User interface change data:
*** Block opens ***
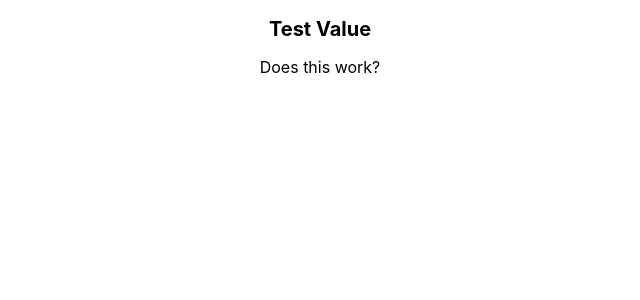
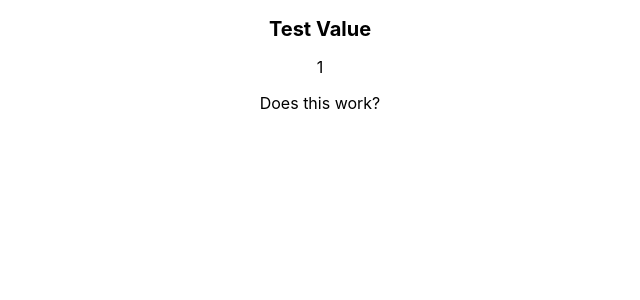
Before and after one commit to TrickyCoyote/ReactTestApp, a React (Create React App) app: page /1 in a window 1280 px wide. Before the commit this address led to /. Shown: the top 300 px of the page, without its empty margins (320-960 px from the left). Built offline with nearby package versions, Linux system fonts and the light colour scheme.

Commit message:
Examples of useParams and useEffect

```diff
--- a/src/App.tsx
+++ b/src/App.tsx
@@ -8,8 +8,8 @@ const App = (): JSX.Element => {
     return(
         <div className="App">
             <Switch>
-                <Route exact path='/'><DefaultTest/></Route>
                 <Route exact path='/testValue'><DefaultTest2/></Route>
+                <Route exact path='/:test?'><DefaultTest/></Route>
                 <Route path='/'><Redirect to='/' /></Route>
             </Switch>
         </div>
--- a/src/component/defaultTest.tsx
+++ b/src/component/defaultTest.tsx
@@ -1,13 +1,21 @@
-import React from 'react';
+import React, { useEffect } from 'react';
+import { useParams } from 'react-router-dom'
 import './defaultTest.css'
 
 const DefaultTest = (): JSX.Element => {
 
+    let { test } = useParams() as {
+        test: string
+    };
+
+    useEffect(() => {
+        console.log(test);
+    })
 
     return (
         <div className='testClass'>
             <h2>Test Value</h2>
-
+            <p>{test}</p>
             <p>Does this work?</p>
         </div>
     )
--- a/tsconfig.json
+++ b/tsconfig.json
@@ -18,7 +18,7 @@
     "resolveJsonModule": true,
     "isolatedModules": true,
     "noEmit": true,
-    "jsx": "react"
+    "jsx": "react-jsx"
   },
   "include": [
     "src"
```
Also changed, not shown: package.json (+3 -4 lines), 1 other file (tests, documents, lock files or other folders).
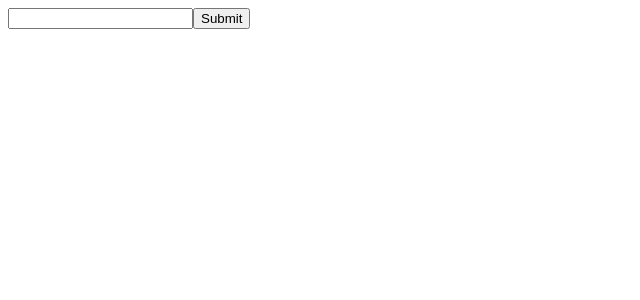
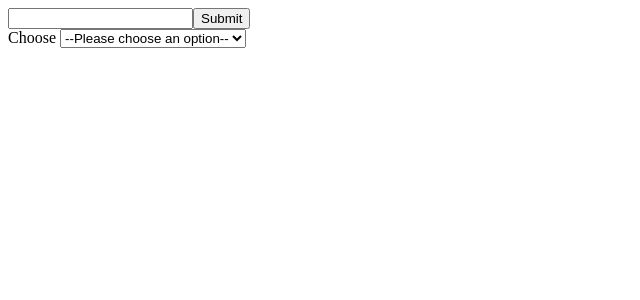
Before and after one commit to HoussemeddineSalem/React-Redux-CP, a React (Create React App) app: page / in a window 1280 px wide. Shown: the top 300 px of the page, without its empty margins (0-640 px from the left). Built offline with nearby package versions, Linux system fonts and the light colour scheme.

Commit message:
working version without styling 2

```diff
--- a/src/App.js
+++ b/src/App.js
@@ -14,10 +14,20 @@ export default function App() {
   return (
     <div className="App">
       <NavBar />
+      <label>Choose </label>
 
-      {todoList.map(el => {
+      <select name="#" id="#">
+        <option value="">--Please choose an option--</option>
+        <option value="All">All</option>
+        <option value="Done">Done</option>
+        <option value="unDone">unDone</option>
+      </select>
+
+      {todoList
+
+      .map(el => {
         return <ListTask
-        key ={el.id}
+          key={el.id}
           item={el.item}
           done={el.done}
           id={el.id}
--- a/src/components/ListTask.js
+++ b/src/components/ListTask.js
@@ -7,20 +7,21 @@ function ListTask({ item, done, id }) {
 
   const dispatch = useDispatch();
   const todoList = useSelector(selectTodoList);
-
+  const checkState = () => todoList.findIndex(el => el.id === id);
 
   const handleChange = () => {
 
-    const checkState = () => todoList.findIndex(el => el.id === id);
+
     dispatch(
       editCheck(
-        checkState()
+        checkState(),
+
       )
     )
   }
-  const breakThrough =(style)=> done ?
-   style = {textDecoration : 'line-through'} :
-   style = {backgroundColor : 'none'}  ;
+  const breakThrough = (style) => done ?
+    style = { textDecoration: 'line-through' } :
+    style = { backgroundColor: 'none' };
 
   const handleDelete = () => {
     dispatch(
@@ -31,23 +32,65 @@ function ListTask({ item, done, id }) {
       )
     )
   }
+
   const [content, setContent] = React.useState(false)
-  console.log(content)
+  const allowEdit = (e) => {
 
-  const allowEdit = () => setContent(!content)
+    switch (content) {
+      case false: setContent(!content); break;
+      case true: {
+        setContent(!content);
+        dispatch(
+          editToDo(
+            {
+              newInput: e.target.
+              previousSibling.previousSibling.innerHTML,
+              index: todoList.findIndex(el => el.id === id)
+            }
+          )
+        );
 
- console.log(content)
-  const handleEdit = (e) =>
-    dispatch(
-      editToDo(
-        [
-          todoList.findIndex(el => el.id === id),
-          1,
-          e.currentTarget.textContent
-        ]
-      )
-    )
-  //console.log(todoList.findIndex(el => el.id === id))
+      }; break;
+      default :
+
+
+    }
+  }
+
+
+
+
+  // const handleEdit = (e) => {
+
+  //   dispatch(
+  //     editToDo(
+
+  //       {
+  //         newInput: e.currentTarget.innerHTML,
+  //         index: todoList.findIndex(el => el.id === id)
+  //       }
+  //     )
+
+  //   );
+  //   e.preventDefault();
+  // }
+  // const myFunction = (e) => {
+  //   if (e.key === 'Enter') {
+  //     setContent(false)
+  //     dispatch(
+  //       editToDo(
+
+  //         {
+  //           newInput: e.currentTarget.closest(".save-edit").innerHTML,
+  //           index: todoList.findIndex(el => el.id === id)
+  //         }
+  //       )
+
+  //     );
+
+  //   }
+  // }
+
   return <div>
     <Checkbox
       checked={done}
@@ -56,13 +99,26 @@ function ListTask({ item, done, id }) {
       color="primary"
     />
     <p
+
       contentEditable={`${content}`}
-      onInput={handleEdit}
-      style = {breakThrough()}>
+      suppressContentEditableWarning={true}
+      // onInput={handleEdit}
+      style={breakThrough()} >
       {item}
-      </p>
+    </p>
+
+    {/* <input
+      type='text'
+      onChange={handleEdit}
+      value={item}
+      style={breakThrough()}
+
+    /> */}
+
+
+
     <button onClick={handleDelete}>delete task</button>
-    <button onClick={allowEdit}> {!content ? <span>edit</span> : <span>save edit</span> }</button>
+    <button onClick={allowEdit}> {!content ? 'edit' : 'save edit'}</button>
   </div>
 
 }
--- a/src/components/Navbar.js
+++ b/src/components/Navbar.js
@@ -10,19 +10,20 @@ function NavBar() {
     const [input, setInput] = React.useState('');
     const dispatch = useDispatch();
     const addTodo = () => {
-        console.log('helloWorld');
+
         dispatch(saveToDo({
             item: input,
             done: false,
             id: Math.random()
-        }))
+        }));
+
     }
 
 
 
     return (
         <div>
-            <form>
+            <form onSubmit ={(e) => e.preventDefault()}>
                 <input
                     type='text'
                     value={input}
@@ -31,8 +32,12 @@ function NavBar() {
 
                 <button
                     onClick={(e) => {
-                        e.preventDefault();
+
                         addTodo();
+                        setInput("");
+
+                        console.log(e.target.previousSibling.innerHTML)
+
                     }
                     }
                 >
--- a/src/redux/reduxSlicer.js
+++ b/src/redux/reduxSlicer.js
@@ -16,7 +16,10 @@ const reduxSlicer = createSlice({
         },
 
         editToDo: (state,action) => {
-            state.todoList.splice(...action.payload)
+            //state.todoList.splice(...action.payload)
+            state.todoList[action.payload.index] =
+            {...state , item : action.payload.newInput}
+
         },
         editCheck : (state,action) => {
             state.todoList[action.payload]
```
*** Block closes ***
Please give every line above again word for word, apart from the pictures.

_Answer box_.
Before and after one commit to TrickyCoyote/ReactTestApp, a React (Create React App) app: page /1 in a window 1280 px wide. Before the commit this address led to /. Shown: the top 300 px of the page, without its empty margins (320-960 px from the left). Built offline with nearby package versions, Linux system fonts and the light colour scheme.

Commit message:
Examples of useParams and useEffect

```diff
--- a/src/App.tsx
+++ b/src/App.tsx
@@ -8,8 +8,8 @@ const App = (): JSX.Element => {
     return(
         <div className="App">
             <Switch>
-                <Route exact path='/'><DefaultTest/></Route>
                 <Route exact path='/testValue'><DefaultTest2/></Route>
+                <Route exact path='/:test?'><DefaultTest/></Route>
                 <Route path='/'><Redirect to='/' /></Route>
             </Switch>
         </div>
--- a/src/component/defaultTest.tsx
+++ b/src/component/defaultTest.tsx
@@ -1,13 +1,21 @@
-import React from 'react';
+import React, { useEffect } from 'react';
+import { useParams } from 'react-router-dom'
 import './defaultTest.css'
 
 const DefaultTest = (): JSX.Element => {
 
+    let { test } = useParams() as {
+        test: string
+    };
+
+    useEffect(() => {
+        console.log(test);
+    })
 
     return (
         <div className='testClass'>
             <h2>Test Value</h2>
-
+            <p>{test}</p>
             <p>Does this work?</p>
         </div>
     )
--- a/tsconfig.json
+++ b/tsconfig.json
@@ -18,7 +18,7 @@
     "resolveJsonModule": true,
     "isolatedModules": true,
     "noEmit": true,
-    "jsx": "react"
+    "jsx": "react-jsx"
   },
   "include": [
     "src"
```
Also changed, not shown: package.json (+3 -4 lines), 1 other file (tests, documents, lock files or other folders).
Before and after one commit to HoussemeddineSalem/React-Redux-CP, a React (Create React App) app: page / in a window 1280 px wide. Shown: the top 300 px of the page, without its empty margins (0-640 px from the left). Built offline with nearby package versions, Linux system fonts and the light colour scheme.

Commit message:
working version without styling 2

```diff
--- a/src/App.js
+++ b/src/App.js
@@ -14,10 +14,20 @@ export default function App() {
   return (
     <div className="App">
       <NavBar />
+      <label>Choose </label>
 
-      {todoList.map(el => {
+      <select name="#" id="#">
+        <option value="">--Please choose an option--</option>
+        <option value="All">All</option>
+        <option value="Done">Done</option>
+        <option value="unDone">unDone</option>
+      </select>
+
+      {todoList
+
+      .map(el => {
         return <ListTask
-        key ={el.id}
+          key={el.id}
           item={el.item}
           done={el.done}
           id={el.id}
--- a/src/components/ListTask.js
+++ b/src/components/ListTask.js
@@ -7,20 +7,21 @@ function ListTask({ item, done, id }) {
 
   const dispatch = useDispatch();
   const todoList = useSelector(selectTodoList);
-
+  const checkState = () => todoList.findIndex(el => el.id === id);
 
   const handleChange = () => {
 
-    const checkState = () => todoList.findIndex(el => el.id === id);
+
     dispatch(
       editCheck(
-        checkState()
+        checkState(),
+
       )
     )
   }
-  const breakThrough =(style)=> done ?
-   style = {textDecoration : 'line-through'} :
-   style = {backgroundColor : 'none'}  ;
+  const breakThrough = (style) => done ?
+    style = { textDecoration: 'line-through' } :
+    style = { backgroundColor: 'none' };
 
   const handleDelete = () => {
     dispatch(
@@ -31,23 +32,65 @@ function ListTask({ item, done, id }) {
       )
     )
   }
+
   const [content, setContent] = React.useState(false)
-  console.log(content)
+  const allowEdit = (e) => {
 
-  const allowEdit = () => setContent(!content)
+    switch (content) {
+      case false: setContent(!content); break;
+      case true: {
+        setContent(!content);
+        dispatch(
+          editToDo(
+            {
+              newInput: e.target.
+              previousSibling.previousSibling.innerHTML,
+              index: todoList.findIndex(el => el.id === id)
+            }
+          )
+        );
 
- console.log(content)
-  const handleEdit = (e) =>
-    dispatch(
-      editToDo(
-        [
-          todoList.findIndex(el => el.id === id),
-          1,
-          e.currentTarget.textContent
-        ]
-      )
-    )
-  //console.log(todoList.findIndex(el => el.id === id))
+      }; break;
+      default :
+
+
+    }
+  }
+
+
+
+
+  // const handleEdit = (e) => {
+
+  //   dispatch(
+  //     editToDo(
+
+  //       {
+  //         newInput: e.currentTarget.innerHTML,
+  //         index: todoList.findIndex(el => el.id === id)
+  //       }
+  //     )
+
+  //   );
+  //   e.preventDefault();
+  // }
+  // const myFunction = (e) => {
+  //   if (e.key === 'Enter') {
+  //     setContent(false)
+  //     dispatch(
+  //       editToDo(
+
+  //         {
+  //           newInput: e.currentTarget.closest(".save-edit").innerHTML,
+  //           index: todoList.findIndex(el => el.id === id)
+  //         }
+  //       )
+
+  //     );
+
+  //   }
+  // }
+
   return <div>
     <Checkbox
       checked={done}
@@ -56,13 +99,26 @@ function ListTask({ item, done, id }) {
       color="primary"
     />
     <p
+
       contentEditable={`${content}`}
-      onInput={handleEdit}
-      style = {breakThrough()}>
+      suppressContentEditableWarning={true}
+      // onInput={handleEdit}
+      style={breakThrough()} >
       {item}
-      </p>
+    </p>
+
+    {/* <input
+      type='text'
+      onChange={handleEdit}
+      value={item}
+      style={breakThrough()}
+
+    /> */}
+
+
+
     <button onClick={handleDelete}>delete task</button>
-    <button onClick={allowEdit}> {!content ? <span>edit</span> : <span>save edit</span> }</button>
+    <button onClick={allowEdit}> {!content ? 'edit' : 'save edit'}</button>
   </div>
 
 }
--- a/src/components/Navbar.js
+++ b/src/components/Navbar.js
@@ -10,19 +10,20 @@ function NavBar() {
     const [input, setInput] = React.useState('');
     const dispatch = useDispatch();
     const addTodo = () => {
-        console.log('helloWorld');
+
         dispatch(saveToDo({
             item: input,
             done: false,
             id: Math.random()
-        }))
+        }));
+
     }
 
 
 
     return (
         <div>
-            <form>
+            <form onSubmit ={(e) => e.preventDefault()}>
                 <input
                     type='text'
                     value={input}
@@ -31,8 +32,12 @@ function NavBar() {
 
                 <button
                     onClick={(e) => {
-                        e.preventDefault();
+
                         addTodo();
+                        setInput("");
+
+                        console.log(e.target.previousSibling.innerHTML)
+
                     }
                     }
                 >
--- a/src/redux/reduxSlicer.js
+++ b/src/redux/reduxSlicer.js
@@ -16,7 +16,10 @@ const reduxSlicer = createSlice({
         },
 
         editToDo: (state,action) => {
-            state.todoList.splice(...action.payload)
+            //state.todoList.splice(...action.payload)
+            state.todoList[action.payload.index] =
+            {...state , item : action.payload.newInput}
+
         },
         editCheck : (state,action) => {
             state.todoList[action.payload]
```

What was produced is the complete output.